ods tagsets.ExcelXP options(sheet_interval='none' sheet_name='Study
Accession');
proc print data=w9.education noobs label split='*';
var cid pid edustat;
title 'Study Accession: Education Status';
format edustat mu.;
label
cid='Center*ID'
pid='Patient*ID'
edustat='Education*Status';
run;
** continue to print other StudyAcc table variables here…;
** Close ExcelXP destination and reopen the listing destination;
ods tagsets.ExcelXP close;
ods listing;
In summary, the use of ODS XML with tagset ExcelXP to create the desired Excel output is a much better method for
the patient listings of missing and unknown data elements.
We are able to group worksheets by data table and have
better control over what is output to each worksheet. Table 3 lists the pros and cons of choosing ODS XML with
tagsets ExcelXP for Excel reports.
Table 3. Pros and Cons for Choosing ODS XML with tagsets ExcelXP for Excel Reports
TAGSET EXCELXP Pros:
Creating template not required
Can accommodate multiple worksheets
Changes are made in SAS program
Will only create worksheets where there is output available
TAGSET EXCELXP Cons:
Must save as an Excel file
May be some format editing post-creation

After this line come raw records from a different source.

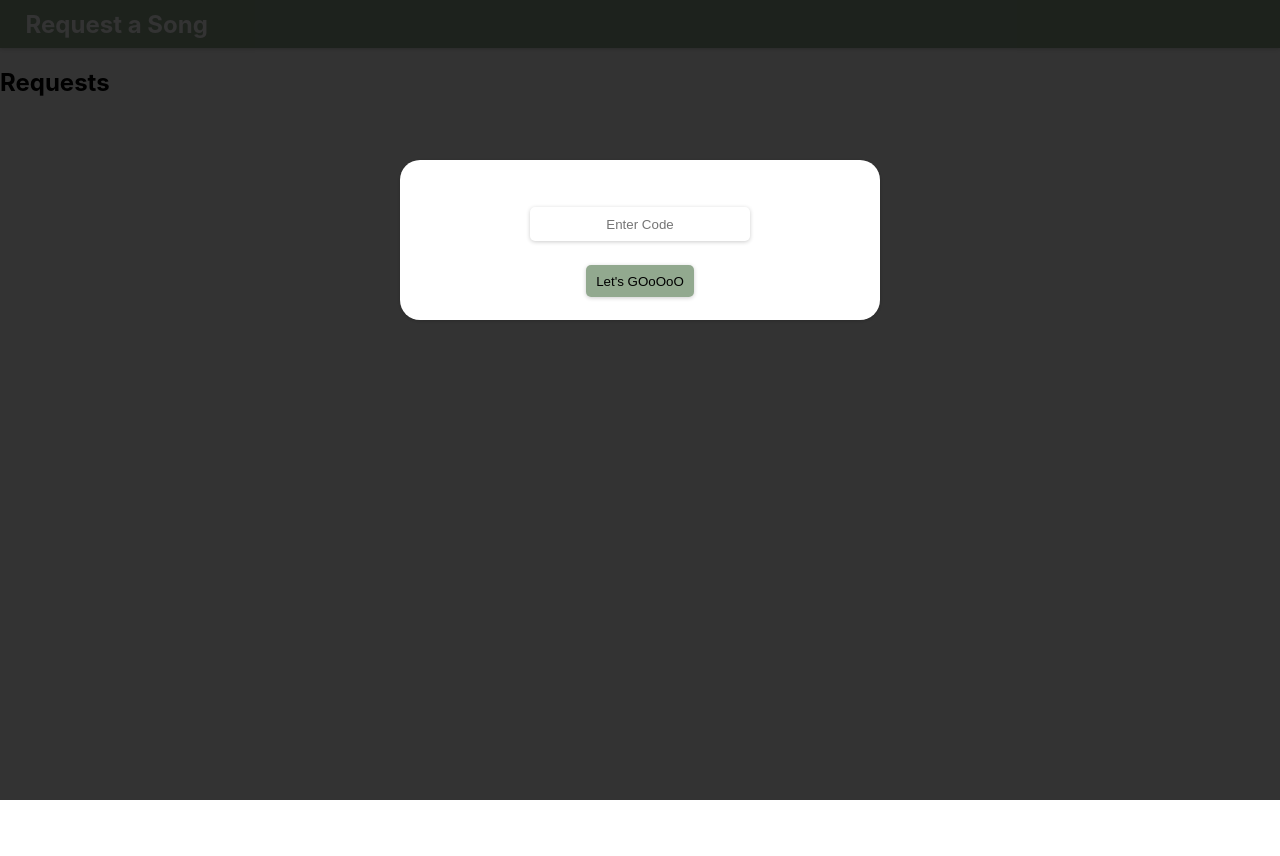
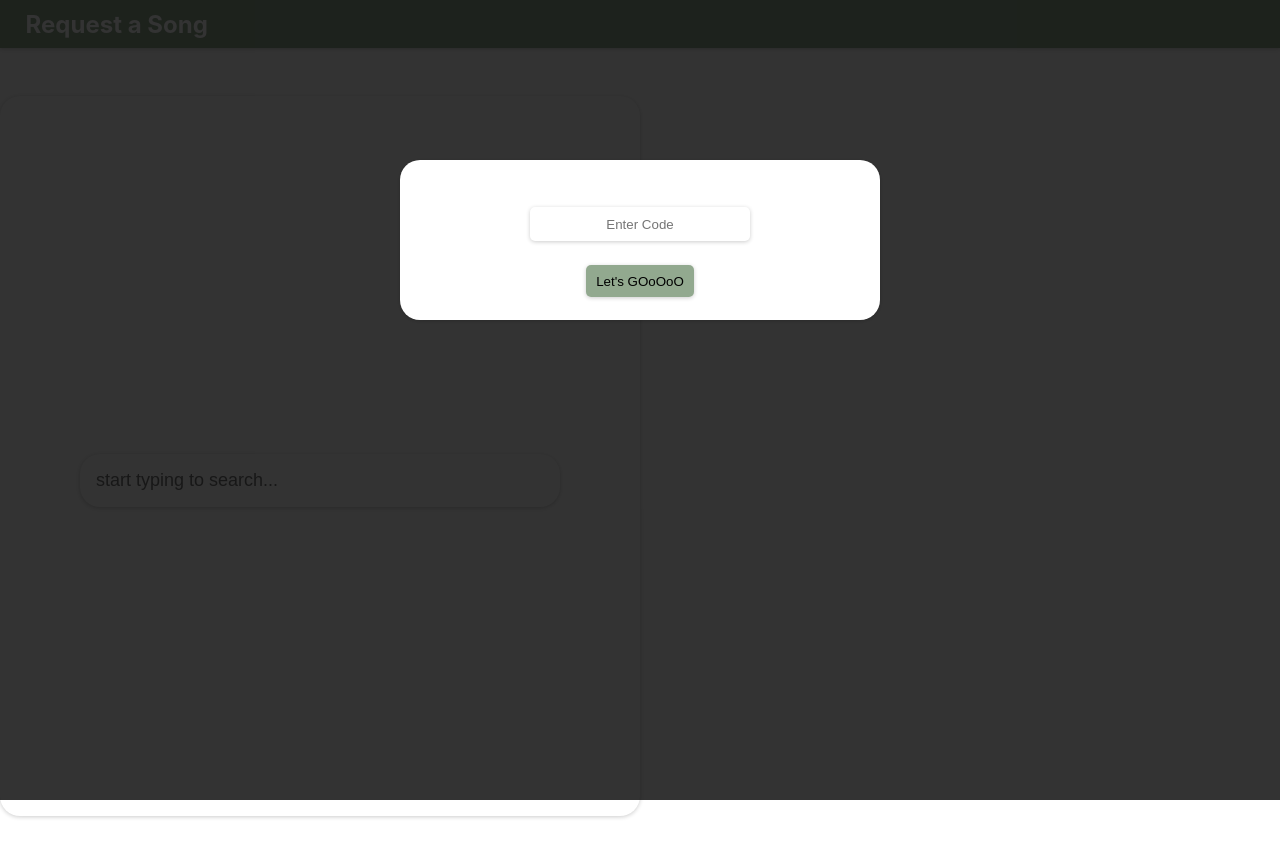
Before and after one commit to zach-tom0/song-requests, a React (Create React App) app: page / in a window 1280 px wide. Shown: the top 856 px of the page. Before the commit the page ends 800 px from the top, so only its background shows below. Built offline with nearby package versions, Linux system fonts and the light colour scheme.

Commit message:
Adds auth to all pages, implementing song search

```diff
--- a/src/components/Auth/AuthModal.js
+++ b/src/components/Auth/AuthModal.js
@@ -1,13 +1,15 @@
-import Card from "../Card/Card";
+import Card from "../AuthCard/AuthCard";
 import Backdrop from "./Backdrop";
 import classes from "./AuthModal.module.css";
 import { useRef, useState } from "react";
-import {FaExclamation}  from "react-icons/fa";
+import { FaExclamation } from "react-icons/fa";
 
 const AuthModal = (props) => {
   const passCodeInputRef = useRef();
   const [isModalOpen, setIsModalOpen] = useState(true);
   const [isCodeCorrect, setIsCodeCorrect] = useState(true);
+
+  const checkPasscode = (passcode) => {};
 
   const handleSubmit = (event) => {
     event.preventDefault();
@@ -31,7 +33,7 @@ const AuthModal = (props) => {
                 placeholder={isCodeCorrect ? "Enter Code" : "Incorrect"}
                 ref={passCodeInputRef}
               ></input>
-              {isCodeCorrect ?  "": <FaExclamation color="red" />}
+              {isCodeCorrect ? "" : <FaExclamation color="red" />}
             </div>
             <div className={classes.div}>
               <button className={classes.button} type="submit">
--- /dev/null
+++ b/src/components/AuthCard/AuthCard.js
@@ -0,0 +1,7 @@
+import classes from "./AuthCard.module.css";
+
+const Card = (props) => {
+  return <div className={classes.div}>{props.children}</div>;
+};
+
+export default Card;
--- a/src/components/Card/Card.js
+++ /dev/null
@@ -1,12 +0,0 @@
-import classes from './Card.module.css'
-
-const Card = (props) => {
-
-    return (
-        <div className={classes.div}>
-            {props.children}
-        </div>
-    );
-}
-
-export default Card
--- /dev/null
+++ b/src/components/SearchCard/SearchCard.js
@@ -0,0 +1,42 @@
+import classes from "./SearchCard.module.css";
+import data from "../../resources/data";
+import { useState, useRef } from "react";
+
+const SearchCard = (props) => {
+  const [isSearching, setIsSearching] = useState(false);
+  const searchInputValue = useRef();
+
+  const showResults = () => {
+    if (searchInputValue.current.value === "") {
+      setIsSearching(false);
+    } else {
+      setIsSearching(true);
+    }
+  };
+  return (
+    <div className={classes.div}>
+      <input
+        className={classes.searchInput}
+        placeholder="start typing to search..."
+        onInput={showResults}
+        ref={searchInputValue}
+      ></input>
+      <div className={isSearching ? classes.results : classes.noResults}>
+        <ul>
+          {data.map((item) => (
+            <li>
+              <div>
+                <h2>{item.player}</h2>
+              </div>
+              <div>
+                <h3>{item.song}</h3>
+              </div>
+            </li>
+          ))}
+        </ul>
+      </div>
+    </div>
+  );
+};
+
+export default SearchCard;
--- /dev/null
+++ b/src/components/SearchCard/SearchCard.module.css
@@ -0,0 +1,43 @@
+.div {
+  text-align: center;
+  width: 40rem;
+  height: 45rem;
+  min-height: 20rem;
+  background-color: white;
+  box-shadow: 0 1px 4px rgba(0, 0, 0, 0.2);
+  border-radius: 20px;
+  margin: 3rem auto;
+  /* padding: auto; */
+  align-content: center;
+}
+
+.searchInput {
+  margin-top: 3rem;
+  padding: 1rem;
+  width: 70%;
+  font-size: large;
+  text-align: left;
+  border-style: none;
+  border-radius: 20px;
+  box-shadow: 0 1px 4px rgba(0, 0, 0, 0.2);
+}
+
+.searchInput:focus {
+  outline: none;
+}
+
+.results {
+  margin-top: 1rem;
+  height: 30rem;
+  overflow-y: scroll;
+  display: block;
+}
+
+.results li {
+  text-align: left;
+  list-style-type: none;
+}
+
+.noResults {
+  display: none;
+}
--- a/src/pages/AuthPage.js
+++ b/src/pages/AuthPage.js
@@ -1,7 +1,12 @@
+import AuthModal from "../components/Auth/AuthModal";
+
 const AuthPage = () => {
-    return <>
-        <h2>Auth</h2>
+  return (
+    <>
+      <h2>Auth</h2>
+      <AuthModal />
     </>
-}
+  );
+};
 
 export default AuthPage;
--- a/src/pages/RequestPage.js
+++ b/src/pages/RequestPage.js
@@ -1,12 +1,20 @@
 import AuthModal from "../components/Auth/AuthModal";
-
+import SearchCard from "../components/SearchCard/SearchCard";
+import classes from "./RequestPage.module.css";
 
 const RequestPage = () => {
+  const style = {
+    "border-color": "black",
+  };
+
   return (
-    <>
+    <div className={classes.main}>
       <AuthModal />
-      <h2>Requests</h2>
-    </>
+      <div className={classes.div}>
+        <SearchCard />
+      </div>
+      <div className={classes.div}></div>
+    </div>
   );
 };
 
--- /dev/null
+++ b/src/pages/RequestPage.module.css
@@ -0,0 +1,7 @@
+.div {
+  width: 50%;
+}
+
+.main {
+  display: flex;
+}
--- /dev/null
+++ b/src/resources/data.js
@@ -0,0 +1,20 @@
+const data = [
+  { player: 1, song: "songName" },
+  { player: 1, song: "songName" },
+  { player: 1, song: "songName" },
+  { player: 1, song: "songName" },
+  { player: 1, song: "songName" },
+  { player: 1, song: "songName" },
+  { player: 1, song: "songName" },
+  { player: 1, song: "songName" },
+  { player: 1, song: "songName" },
+  { player: 1, song: "songName" },
+  { player: 1, song: "songName" },
+  { player: 1, song: "songName" },
+  { player: 1, song: "songName" },
+  { player: 1, song: "songName" },
+  { player: 1, song: "songName" },
+  { player: 1, song: "songName" },
+];
+
+export default data;
```
Also changed, not shown: src/components/AuthCard/AuthCard.module.css (renamed from src/components/Card/Card.module.css), 1 other file (tests, documents, lock files or other folders).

CONCLUSION
There are many ways to move data from SAS to Excel.
Each has its advantages and disadvantages, and each is
quite useful depending on what the output actually contains and on the need of the client.
If a quick query is
requested, a simple ODS HTML output will do.
If the report needs to be a very specific set of tables or a specific
layout, then the DDE/template method will work quite well. If flexibility is important, but so also is style, then ODS
ExcelXP is a great option.
REFERENCES
1) Ottesen R,
Custom Outcomes Benchmarking Reports Using Dynamic Data Exchange, The Only Way To Go
,
Proceedings of the WUSS 2009 Conference, HOR-Ottesen.
2) Ter Veer A,
Reporting Quality of Cancer for the NCCN – A SAS Bridge to Excel
, Proceedings of the WUSS 2009
Conference, HOR-terVeer.
3)
DelGobbo ,
Tips and Tricks for Creating Multi-Sheet Excel Workbooks the Easy Way with SAS
,
Proceedings of the WUSS 2008 Conference, HOW07.
4)
DelGobbo,
Tips and Tricks for Creating Multi-Sheet Excel Workbooks the Easy Way with SAS
,
http://support.sas.com/rnd/papers/index.html#excel2008.
CONTACT INFORMATION
Your comments and questions are valued and encouraged.
Please contact the author at:
Julie Kilburn
559.783.9660
jkilburn@coh.org
City of Hope
1500 E. Duarte Road
Duarte, CA 91010
SAS and all other SAS Institute Inc. product or service names are registered trademarks or trademarks of SAS
Institute Inc. in the USA and other countries. ® indicates USA registration.
Other brand and product names are trademarks of their respective companies.